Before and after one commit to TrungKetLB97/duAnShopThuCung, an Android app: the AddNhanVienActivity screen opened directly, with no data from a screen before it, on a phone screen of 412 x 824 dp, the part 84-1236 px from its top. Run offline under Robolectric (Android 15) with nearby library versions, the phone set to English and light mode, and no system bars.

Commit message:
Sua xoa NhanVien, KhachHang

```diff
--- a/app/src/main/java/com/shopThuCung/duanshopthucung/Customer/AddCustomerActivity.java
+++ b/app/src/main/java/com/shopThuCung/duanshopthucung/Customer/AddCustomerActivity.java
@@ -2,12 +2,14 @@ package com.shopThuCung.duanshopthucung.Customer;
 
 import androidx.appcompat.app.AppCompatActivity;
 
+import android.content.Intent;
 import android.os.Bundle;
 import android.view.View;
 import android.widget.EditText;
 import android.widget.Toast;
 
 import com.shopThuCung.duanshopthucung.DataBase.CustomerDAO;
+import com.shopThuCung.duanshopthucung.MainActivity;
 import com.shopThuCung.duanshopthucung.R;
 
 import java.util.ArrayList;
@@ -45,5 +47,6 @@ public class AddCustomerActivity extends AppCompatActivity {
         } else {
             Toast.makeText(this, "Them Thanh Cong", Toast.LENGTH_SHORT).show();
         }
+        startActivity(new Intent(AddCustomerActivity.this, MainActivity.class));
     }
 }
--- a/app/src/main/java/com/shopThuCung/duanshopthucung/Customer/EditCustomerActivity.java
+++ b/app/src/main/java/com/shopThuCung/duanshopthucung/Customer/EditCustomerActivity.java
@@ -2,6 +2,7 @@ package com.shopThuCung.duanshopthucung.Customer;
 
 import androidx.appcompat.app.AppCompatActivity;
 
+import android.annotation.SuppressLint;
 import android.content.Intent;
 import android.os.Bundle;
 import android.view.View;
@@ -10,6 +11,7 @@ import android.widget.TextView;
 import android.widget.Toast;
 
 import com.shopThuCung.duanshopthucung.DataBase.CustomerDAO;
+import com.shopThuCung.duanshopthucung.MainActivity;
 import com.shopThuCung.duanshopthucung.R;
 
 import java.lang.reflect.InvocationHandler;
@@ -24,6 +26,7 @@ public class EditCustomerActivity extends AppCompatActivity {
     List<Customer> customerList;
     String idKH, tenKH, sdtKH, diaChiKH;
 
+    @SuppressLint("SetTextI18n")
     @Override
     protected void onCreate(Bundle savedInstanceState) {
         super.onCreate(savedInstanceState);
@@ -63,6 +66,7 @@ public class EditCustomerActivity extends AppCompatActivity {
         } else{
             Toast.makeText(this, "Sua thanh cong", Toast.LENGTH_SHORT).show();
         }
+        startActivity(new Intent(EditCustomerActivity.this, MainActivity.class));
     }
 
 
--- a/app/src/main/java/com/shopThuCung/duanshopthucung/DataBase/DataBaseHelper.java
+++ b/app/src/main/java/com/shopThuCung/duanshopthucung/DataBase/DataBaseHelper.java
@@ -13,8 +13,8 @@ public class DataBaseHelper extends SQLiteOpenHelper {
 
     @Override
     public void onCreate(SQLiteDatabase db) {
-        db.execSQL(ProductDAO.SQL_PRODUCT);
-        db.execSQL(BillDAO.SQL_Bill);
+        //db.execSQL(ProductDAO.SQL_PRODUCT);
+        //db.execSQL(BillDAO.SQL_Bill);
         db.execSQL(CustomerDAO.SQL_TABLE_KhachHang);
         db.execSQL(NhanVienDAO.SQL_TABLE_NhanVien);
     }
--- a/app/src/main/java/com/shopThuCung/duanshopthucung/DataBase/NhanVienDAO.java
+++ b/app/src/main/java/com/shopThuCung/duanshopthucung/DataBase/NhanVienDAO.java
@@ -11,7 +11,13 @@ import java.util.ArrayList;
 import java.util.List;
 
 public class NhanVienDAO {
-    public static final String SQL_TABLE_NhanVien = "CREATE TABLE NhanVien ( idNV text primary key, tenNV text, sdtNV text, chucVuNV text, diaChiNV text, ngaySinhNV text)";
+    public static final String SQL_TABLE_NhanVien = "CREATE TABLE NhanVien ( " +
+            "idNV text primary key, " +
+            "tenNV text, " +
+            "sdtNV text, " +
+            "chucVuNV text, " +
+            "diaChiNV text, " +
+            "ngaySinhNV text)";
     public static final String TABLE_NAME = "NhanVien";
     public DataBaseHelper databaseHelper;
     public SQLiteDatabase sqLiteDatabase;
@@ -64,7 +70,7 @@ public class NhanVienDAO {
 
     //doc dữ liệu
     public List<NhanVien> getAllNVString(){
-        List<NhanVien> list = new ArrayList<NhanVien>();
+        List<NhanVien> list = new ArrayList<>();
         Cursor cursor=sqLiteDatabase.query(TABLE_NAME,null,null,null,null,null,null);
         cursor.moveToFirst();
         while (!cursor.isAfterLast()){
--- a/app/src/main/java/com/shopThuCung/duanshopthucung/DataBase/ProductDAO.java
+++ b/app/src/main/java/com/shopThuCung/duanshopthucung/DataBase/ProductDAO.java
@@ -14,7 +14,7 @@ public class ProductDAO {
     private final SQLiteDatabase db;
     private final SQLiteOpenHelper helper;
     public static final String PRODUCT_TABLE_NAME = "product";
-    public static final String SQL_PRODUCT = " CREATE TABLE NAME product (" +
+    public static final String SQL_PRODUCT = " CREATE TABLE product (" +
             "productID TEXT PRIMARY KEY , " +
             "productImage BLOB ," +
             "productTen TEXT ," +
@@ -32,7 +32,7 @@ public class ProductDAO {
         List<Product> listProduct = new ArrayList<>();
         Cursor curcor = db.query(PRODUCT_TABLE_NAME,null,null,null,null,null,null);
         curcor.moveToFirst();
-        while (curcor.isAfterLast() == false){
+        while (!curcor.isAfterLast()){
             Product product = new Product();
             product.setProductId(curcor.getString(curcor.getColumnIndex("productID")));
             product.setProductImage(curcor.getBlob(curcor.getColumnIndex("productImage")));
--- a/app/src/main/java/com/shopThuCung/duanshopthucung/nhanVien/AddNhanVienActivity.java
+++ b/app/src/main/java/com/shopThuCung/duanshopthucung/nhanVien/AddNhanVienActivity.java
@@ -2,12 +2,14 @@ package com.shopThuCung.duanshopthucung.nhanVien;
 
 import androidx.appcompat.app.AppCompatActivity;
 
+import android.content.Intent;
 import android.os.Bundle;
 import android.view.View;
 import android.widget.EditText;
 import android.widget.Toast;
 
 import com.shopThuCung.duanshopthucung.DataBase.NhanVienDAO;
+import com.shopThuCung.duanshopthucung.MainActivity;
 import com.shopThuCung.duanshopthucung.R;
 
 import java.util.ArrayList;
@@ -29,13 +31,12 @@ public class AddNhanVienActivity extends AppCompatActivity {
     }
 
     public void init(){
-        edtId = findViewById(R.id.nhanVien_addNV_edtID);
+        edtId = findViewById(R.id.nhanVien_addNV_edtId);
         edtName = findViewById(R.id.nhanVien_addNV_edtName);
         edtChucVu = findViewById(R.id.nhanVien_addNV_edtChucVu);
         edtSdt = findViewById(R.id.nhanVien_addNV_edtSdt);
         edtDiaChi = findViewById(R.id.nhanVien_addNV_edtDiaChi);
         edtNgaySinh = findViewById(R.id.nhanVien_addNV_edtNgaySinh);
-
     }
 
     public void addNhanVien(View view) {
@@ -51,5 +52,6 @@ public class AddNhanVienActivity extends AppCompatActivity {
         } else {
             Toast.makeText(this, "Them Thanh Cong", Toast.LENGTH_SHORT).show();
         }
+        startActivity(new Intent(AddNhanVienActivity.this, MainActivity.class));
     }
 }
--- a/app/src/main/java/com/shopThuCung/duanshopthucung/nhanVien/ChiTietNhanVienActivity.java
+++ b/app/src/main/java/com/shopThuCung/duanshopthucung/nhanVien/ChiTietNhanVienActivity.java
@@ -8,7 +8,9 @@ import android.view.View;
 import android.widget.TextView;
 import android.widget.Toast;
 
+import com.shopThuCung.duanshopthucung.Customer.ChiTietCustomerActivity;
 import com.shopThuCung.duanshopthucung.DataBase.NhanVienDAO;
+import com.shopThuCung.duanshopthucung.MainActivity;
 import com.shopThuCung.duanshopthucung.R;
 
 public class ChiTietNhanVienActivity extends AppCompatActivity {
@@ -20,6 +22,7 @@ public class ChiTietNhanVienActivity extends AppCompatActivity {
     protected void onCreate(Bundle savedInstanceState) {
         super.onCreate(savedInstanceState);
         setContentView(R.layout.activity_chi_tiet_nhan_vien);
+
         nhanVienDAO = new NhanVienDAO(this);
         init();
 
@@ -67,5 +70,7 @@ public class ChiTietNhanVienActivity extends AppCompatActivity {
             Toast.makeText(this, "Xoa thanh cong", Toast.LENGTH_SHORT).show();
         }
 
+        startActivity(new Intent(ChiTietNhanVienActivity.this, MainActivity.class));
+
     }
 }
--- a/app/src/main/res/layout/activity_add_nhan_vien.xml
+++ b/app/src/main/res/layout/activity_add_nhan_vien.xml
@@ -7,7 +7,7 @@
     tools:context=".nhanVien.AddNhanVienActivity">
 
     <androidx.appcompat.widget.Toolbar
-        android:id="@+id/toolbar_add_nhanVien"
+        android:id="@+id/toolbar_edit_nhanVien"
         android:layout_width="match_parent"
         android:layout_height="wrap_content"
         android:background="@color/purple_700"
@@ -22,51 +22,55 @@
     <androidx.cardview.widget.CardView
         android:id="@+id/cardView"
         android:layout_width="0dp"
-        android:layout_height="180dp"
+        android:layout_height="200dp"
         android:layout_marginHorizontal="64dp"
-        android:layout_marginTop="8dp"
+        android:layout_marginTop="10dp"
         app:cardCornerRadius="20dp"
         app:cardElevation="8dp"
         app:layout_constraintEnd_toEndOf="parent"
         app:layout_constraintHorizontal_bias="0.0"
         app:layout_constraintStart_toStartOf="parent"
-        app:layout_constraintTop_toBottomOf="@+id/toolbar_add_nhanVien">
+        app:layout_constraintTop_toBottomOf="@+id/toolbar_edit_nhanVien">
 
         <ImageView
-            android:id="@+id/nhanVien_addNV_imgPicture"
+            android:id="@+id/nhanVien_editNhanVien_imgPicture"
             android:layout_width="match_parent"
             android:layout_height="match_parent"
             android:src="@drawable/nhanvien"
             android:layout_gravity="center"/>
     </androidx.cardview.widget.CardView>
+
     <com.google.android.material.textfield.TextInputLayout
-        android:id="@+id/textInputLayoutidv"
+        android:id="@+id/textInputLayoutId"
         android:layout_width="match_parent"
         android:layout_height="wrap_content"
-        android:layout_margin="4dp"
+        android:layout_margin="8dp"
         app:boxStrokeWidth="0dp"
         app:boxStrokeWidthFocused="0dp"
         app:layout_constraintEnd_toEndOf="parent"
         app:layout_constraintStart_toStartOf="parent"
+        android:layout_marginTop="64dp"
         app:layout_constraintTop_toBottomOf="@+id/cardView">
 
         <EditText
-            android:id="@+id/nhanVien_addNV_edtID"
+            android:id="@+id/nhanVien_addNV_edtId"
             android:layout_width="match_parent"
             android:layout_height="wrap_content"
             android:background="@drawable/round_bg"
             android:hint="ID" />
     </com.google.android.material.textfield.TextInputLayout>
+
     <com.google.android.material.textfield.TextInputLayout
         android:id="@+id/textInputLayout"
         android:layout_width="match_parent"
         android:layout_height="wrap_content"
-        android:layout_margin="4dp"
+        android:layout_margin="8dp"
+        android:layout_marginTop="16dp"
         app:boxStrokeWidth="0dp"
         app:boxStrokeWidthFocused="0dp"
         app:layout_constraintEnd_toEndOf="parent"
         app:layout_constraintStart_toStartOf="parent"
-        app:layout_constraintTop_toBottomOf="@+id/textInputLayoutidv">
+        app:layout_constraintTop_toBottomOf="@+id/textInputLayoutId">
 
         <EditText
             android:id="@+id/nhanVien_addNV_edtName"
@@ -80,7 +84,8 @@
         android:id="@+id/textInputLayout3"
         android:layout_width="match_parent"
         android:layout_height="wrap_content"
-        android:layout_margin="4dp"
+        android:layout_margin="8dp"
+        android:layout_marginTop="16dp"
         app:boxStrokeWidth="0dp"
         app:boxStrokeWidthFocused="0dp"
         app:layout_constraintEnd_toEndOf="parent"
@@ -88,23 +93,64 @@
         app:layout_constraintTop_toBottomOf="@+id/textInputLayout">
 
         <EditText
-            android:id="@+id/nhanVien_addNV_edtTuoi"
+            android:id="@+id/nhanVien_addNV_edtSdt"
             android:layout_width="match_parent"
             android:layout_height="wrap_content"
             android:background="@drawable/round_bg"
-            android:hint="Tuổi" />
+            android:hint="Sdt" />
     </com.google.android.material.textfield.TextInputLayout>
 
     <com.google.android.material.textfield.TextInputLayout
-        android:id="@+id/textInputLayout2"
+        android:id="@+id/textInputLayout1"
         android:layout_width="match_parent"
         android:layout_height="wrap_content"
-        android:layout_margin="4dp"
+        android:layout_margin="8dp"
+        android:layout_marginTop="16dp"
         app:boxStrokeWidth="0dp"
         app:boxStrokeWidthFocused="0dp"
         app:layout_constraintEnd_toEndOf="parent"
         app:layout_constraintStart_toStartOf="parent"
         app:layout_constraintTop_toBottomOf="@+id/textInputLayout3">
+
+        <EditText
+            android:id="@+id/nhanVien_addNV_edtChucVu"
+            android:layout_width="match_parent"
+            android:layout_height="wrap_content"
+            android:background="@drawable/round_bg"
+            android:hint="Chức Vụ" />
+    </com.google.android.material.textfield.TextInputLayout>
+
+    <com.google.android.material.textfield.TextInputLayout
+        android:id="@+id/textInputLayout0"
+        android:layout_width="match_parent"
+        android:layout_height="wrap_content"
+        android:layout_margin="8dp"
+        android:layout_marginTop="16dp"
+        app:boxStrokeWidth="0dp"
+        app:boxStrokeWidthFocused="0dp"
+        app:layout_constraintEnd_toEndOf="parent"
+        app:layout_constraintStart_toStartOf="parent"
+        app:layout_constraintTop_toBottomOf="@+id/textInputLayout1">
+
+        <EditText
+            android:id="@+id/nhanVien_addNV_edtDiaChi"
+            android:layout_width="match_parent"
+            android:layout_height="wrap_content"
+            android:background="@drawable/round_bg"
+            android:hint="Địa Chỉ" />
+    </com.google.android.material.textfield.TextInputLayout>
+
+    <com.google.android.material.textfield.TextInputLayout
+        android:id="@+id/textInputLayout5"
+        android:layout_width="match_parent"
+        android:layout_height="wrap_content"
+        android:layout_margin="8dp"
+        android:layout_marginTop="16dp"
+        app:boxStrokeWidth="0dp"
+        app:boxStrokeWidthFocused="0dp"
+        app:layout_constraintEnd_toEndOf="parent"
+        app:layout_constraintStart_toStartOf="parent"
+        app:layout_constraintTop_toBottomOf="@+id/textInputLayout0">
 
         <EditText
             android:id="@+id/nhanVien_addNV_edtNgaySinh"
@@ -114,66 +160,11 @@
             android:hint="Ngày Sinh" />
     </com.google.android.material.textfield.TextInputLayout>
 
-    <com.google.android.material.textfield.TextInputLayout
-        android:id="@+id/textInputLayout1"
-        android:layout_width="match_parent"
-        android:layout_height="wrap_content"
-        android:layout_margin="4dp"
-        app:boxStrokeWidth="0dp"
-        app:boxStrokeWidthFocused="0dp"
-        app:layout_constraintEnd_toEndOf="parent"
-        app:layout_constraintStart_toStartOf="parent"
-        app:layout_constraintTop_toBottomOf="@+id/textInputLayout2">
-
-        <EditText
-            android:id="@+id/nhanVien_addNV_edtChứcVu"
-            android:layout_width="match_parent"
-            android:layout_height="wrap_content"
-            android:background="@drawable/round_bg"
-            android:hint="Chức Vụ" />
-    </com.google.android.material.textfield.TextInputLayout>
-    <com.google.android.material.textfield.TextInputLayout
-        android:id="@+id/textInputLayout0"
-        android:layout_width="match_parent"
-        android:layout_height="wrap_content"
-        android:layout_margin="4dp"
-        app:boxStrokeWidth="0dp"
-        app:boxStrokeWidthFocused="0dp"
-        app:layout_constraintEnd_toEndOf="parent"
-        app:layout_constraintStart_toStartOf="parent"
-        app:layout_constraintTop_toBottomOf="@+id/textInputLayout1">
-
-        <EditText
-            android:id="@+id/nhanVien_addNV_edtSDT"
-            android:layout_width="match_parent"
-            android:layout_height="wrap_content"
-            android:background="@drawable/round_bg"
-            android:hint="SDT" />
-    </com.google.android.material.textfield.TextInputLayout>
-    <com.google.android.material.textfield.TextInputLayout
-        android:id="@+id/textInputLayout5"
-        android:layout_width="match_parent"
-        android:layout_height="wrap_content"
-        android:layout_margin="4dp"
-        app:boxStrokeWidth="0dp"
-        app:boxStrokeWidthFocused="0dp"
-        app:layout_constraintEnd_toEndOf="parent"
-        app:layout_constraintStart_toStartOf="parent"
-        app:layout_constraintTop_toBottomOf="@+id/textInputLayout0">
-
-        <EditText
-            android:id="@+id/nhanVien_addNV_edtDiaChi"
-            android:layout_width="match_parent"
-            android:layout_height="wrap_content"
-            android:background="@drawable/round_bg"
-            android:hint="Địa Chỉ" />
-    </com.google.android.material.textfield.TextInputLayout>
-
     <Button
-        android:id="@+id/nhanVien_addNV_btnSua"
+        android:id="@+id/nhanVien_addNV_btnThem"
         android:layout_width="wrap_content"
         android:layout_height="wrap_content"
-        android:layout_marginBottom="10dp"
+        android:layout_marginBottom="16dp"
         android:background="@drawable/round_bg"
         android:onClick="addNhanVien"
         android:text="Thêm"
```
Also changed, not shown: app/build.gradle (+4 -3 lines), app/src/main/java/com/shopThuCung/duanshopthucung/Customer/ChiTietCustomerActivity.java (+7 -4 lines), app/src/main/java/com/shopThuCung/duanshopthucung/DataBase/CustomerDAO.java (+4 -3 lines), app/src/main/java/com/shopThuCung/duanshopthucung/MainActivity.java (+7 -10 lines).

⁂

__Brief__
Show each line of the material where the word "NhanVienDAO" occurs.

__Response area__
         db.execSQL(NhanVienDAO.SQL_TABLE_NhanVien);
--- a/app/src/main/java/com/shopThuCung/duanshopthucung/DataBase/NhanVienDAO.java
+++ b/app/src/main/java/com/shopThuCung/duanshopthucung/DataBase/NhanVienDAO.java
 public class NhanVienDAO {
@@ -64,7 +70,7 @@ public class NhanVienDAO {
 import com.shopThuCung.duanshopthucung.DataBase.NhanVienDAO;
 import com.shopThuCung.duanshopthucung.DataBase.NhanVienDAO;
         nhanVienDAO = new NhanVienDAO(this);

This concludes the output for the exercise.